2002 Wildlife Facts: Giant Anole

Photo of Giant Anole, Lagarto Verde

Giant Anole (Eng.), Lagarto Verde o Chipojo (Sp.), Anolis cuvieri (sci.) íctor M. Cuevas, Biological Scientist, EYNF/LEF

General Notes

Lizards and snakes belong to the order Squamata, and are reptiles with scales, the vent forming a transverse slit, and the male copulatory organ a pair of hemipenes. Normally snakes can be distinguished from lizards by the absence of legs, external ear opening, movable eyelids, and urinary bladder. Snakes usually have one lung, the right one, while lizards have two. In lizards the two halves of the lower jaw are firmly united while in snakes the jaws are not fused but are connected by a ligament and each half of the jaw can be moved independently.

There are six families of Lizards in Puerto Rico: 1) Gekkonidae the geckos, 2) Teiidae the Ameivas, erroneously called "iguanas" in PR; 3) Scinidae the skinks; 4) Anguinidae the four legged snakes; 5) Iguanidae the Anoles, the Mona Island Iguana and the true Iguanas; 6) Amphisbaenidae the bind or two-headed snakes.

There is a superstition that when the "Lagarto verde" bites it will not release its hold until it thunders or until a black cow moos. It is also said that in order to escape from poisoning, a bitten person must cross three rivers immediately. All these absurd beliefs are well rooted among some people and there are still persons that feel very uncomfortable if they cannot cross three rivers after being bitten by a "lagarto".
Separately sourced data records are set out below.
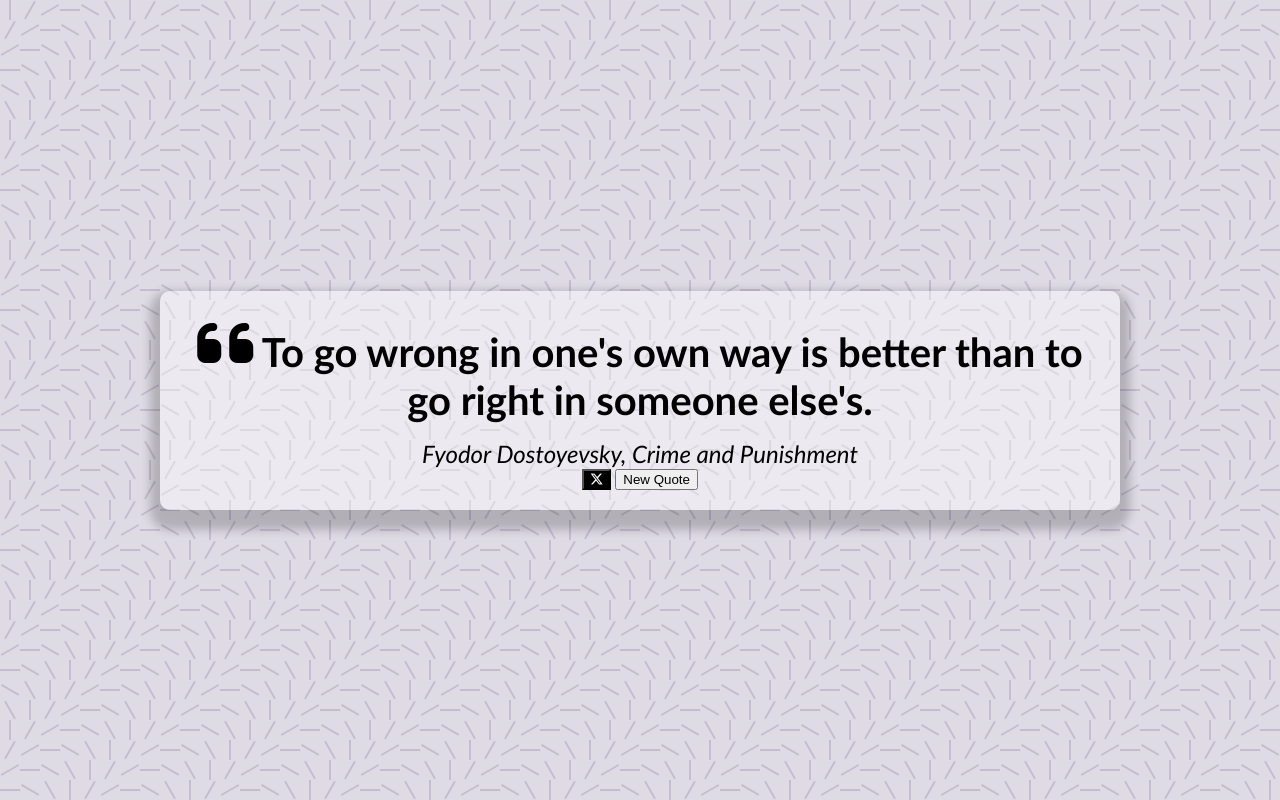
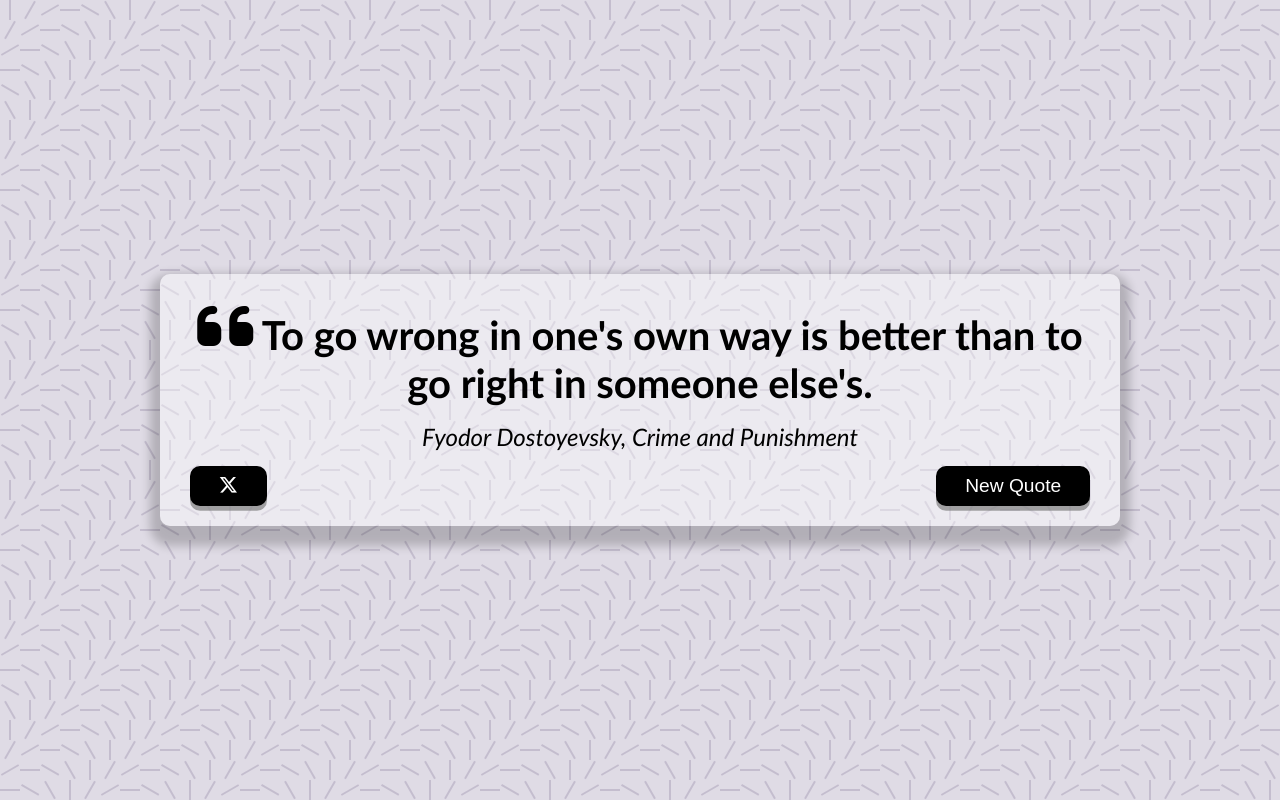
Before and after one commit to ol-biaa/Quote-Generator, a plain HTML site: page index.html in a window 1280 px wide. Drawn offline with Linux system fonts and the light colour scheme; a web font is replaced by a local one.

Commit message:
final css

```diff
--- a/style.css
+++ b/style.css
@@ -52,6 +52,38 @@ justify-content: center;
     background-color: #000;
 }
 
+.button-container{
+    margin-top: 15px;
+    display: flex;
+    justify-content: space-between;
+}
+button{
+    cursor: pointer;
+    font-size: 1.2rem;
+    height: 2.5rem;
+    border: none;
+    border-radius: 10px;
+    color: #fff;
+    background-color: #000;
+    outline: none;
+    padding: 0.5rem 1.8rem;
+    box-shadow: 0 0.3rem rgba(121, 121, 121, 0.65);
+}
+
+button:hover{
+    filter: brightness(100%);
+}
+
+button:active{
+    transform: translate(0, 0.3rem);
+    box-shadow: 0 0.1rem rgba(255, 255, 255, 0.65);
+}
+
+.fa-x-twitter:hover{
+    font-size: 1.5rem;
+
+}
+
 /* Media Query: Tablet or smaller */
 
 @media screen and (max-width: 1000px){
```
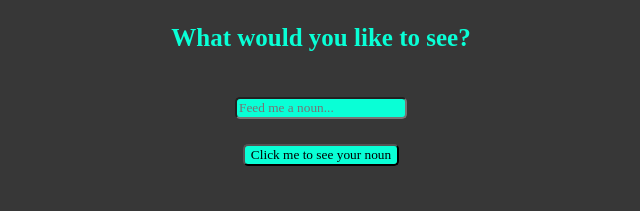
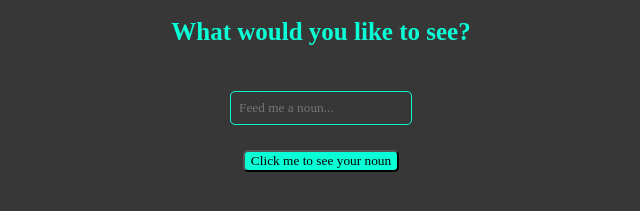
Before and after one commit to TomacBarin/API_Practice, a plain HTML site: page index.html in a window 1280 px wide. Shown: the part 345-556 px from the top of the page, without its empty margins (319-959 px from the left). Drawn offline with Linux system fonts and the light colour scheme; no server answers.

Commit message:
Small fixes.

```diff
--- a/styles.css
+++ b/styles.css
@@ -17,19 +17,21 @@ img {
     border-radius: 15px;
 }
 
-button, input {
+button {
     background-color: rgb(9, 255, 214);
     font-family: Futura;
     border-radius: 5px;
 }
 
-.inputField {
-    display: flex;
-    flex-direction: column;
-    justify-content: center;
-    align-items: center;
-    height: 100vh;
+input {
+    padding: 8px;
+    border: 1px solid rgb(9, 255, 214);
+    border-radius: 5px;
+    font-family: Futura;
+    background-color: rgb(55, 55, 55);
+    color: rgb(9, 255, 214);
 }
+
 
 
 h2 {
```
Also changed, not shown: index.html (+0 -1 lines).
Description

Is the only giant Anolis in mainland Puerto Rico, the other giant form A. roosevelti from Culebra Island is now probably extinct. The "lagarto Verde" comes in two color phases. In the most common phase the body, tail, and extremities are emerald green or yellowish green. The head is sometimes suffused with blue and there are some purple scales on the snout and in back of the orbit. The less common phase is gray or greenish gray with dark brown mottles (which may form bars) and dots. In both phases the eye is surrounded by yellow, the dewlap is yellow, and the tongue and palate light orange-yellow. In female A. cuvieri there is also a dewlap, smaller than in the male and which in the green phase is green or greenish-yellow sometimes with blue anterior and upper margins. The male can be distinguished by the large dewlap and high tail crest. Apart from the size, (about 125 mm/5 in. from snout to vent length) the Giant Anole, can be distinguished by its large bony head, by the uniform size of the head scales and by dorsal scales fringed by small tubercles. The yellow fan, the orange-yellow mouth and the yellow area around the eye are also distinctive features of this species. Young A. cuvieri are cream or light chestnut with darker chestnut markings in color. It is believed that this coloration protects them from depredation by the adults.

Natural History

Not much is known about the habits of A. cuvieri, probably because it is a canopy species. In the wild it lies closely pressed to branches and trunks and slowly moves around to the other side when disturbed. It may occupy the same tree (or two or three adjacent trees) for several weeks or months, but it home range may extend to around 300 m2 for the male and about 70 m2 for the female. For capturing its prey, it stays motionless and follows it with its eye movements. It then moves slowly and when about a meter away it dashes forward and captures it. When the prey is small, it engulfs it complete; if not, it scrapes and smashes it against the substrate until is broken to pieces or until its size is reduced.

Distribution

It seem to prefer the shady, cool coffee plantations and intermediate elevations along the Cordillera Central and El Yunque, but it has been collected as low as Mayaguez and Dorado and is quite common in the low karsts hills (Mogotes) south of Quebradillas and Isabela.

Look for it in the EYNF

This species is apparently declining in high elevations of the El Yunque National Forest, so it is difficult to be found in the Palo Colorado, Sierra Palm or Dwarf Forest. Recent observations were in the Tabonuco forest.

Additional Information

Rivero, Juan A. Los Anfibios y Reptiles de Puerto Rico The Amphibian and Reptiles of Puerto Rico 2. ed. Rev. pag. 402-403. ISBN 0-8477-0243-x

List of Mamals by Month

January February March April
Photo of Elfin Woods Warbler, Reinita de Bosque Enano
Photo of a Bat, Murci lago
Photo of Hedrick's Coqui, Coqui de Hedrick
Photo of Velvet Worm, Peripatus
May June July August
Photo of PR Tody, San Pedrito
Photo of Giant Anole, Lagarto Verde
Photo of PR Lizard Cuckoo, Pjaro Bobo Mayor
Photo of Small Indian Mongoose, Mangosta
September October November December
Photo of Walking Stick, Palito Viviente
Photo of Freshwater Crab, Buruquena
Photo of PR Boa, Boa de PR
Photo of American Eel, Anguila de Rio




https://www.fs.usda.gov/detail/elyunque/learning/nature-science/?cid=fsbdev3_042888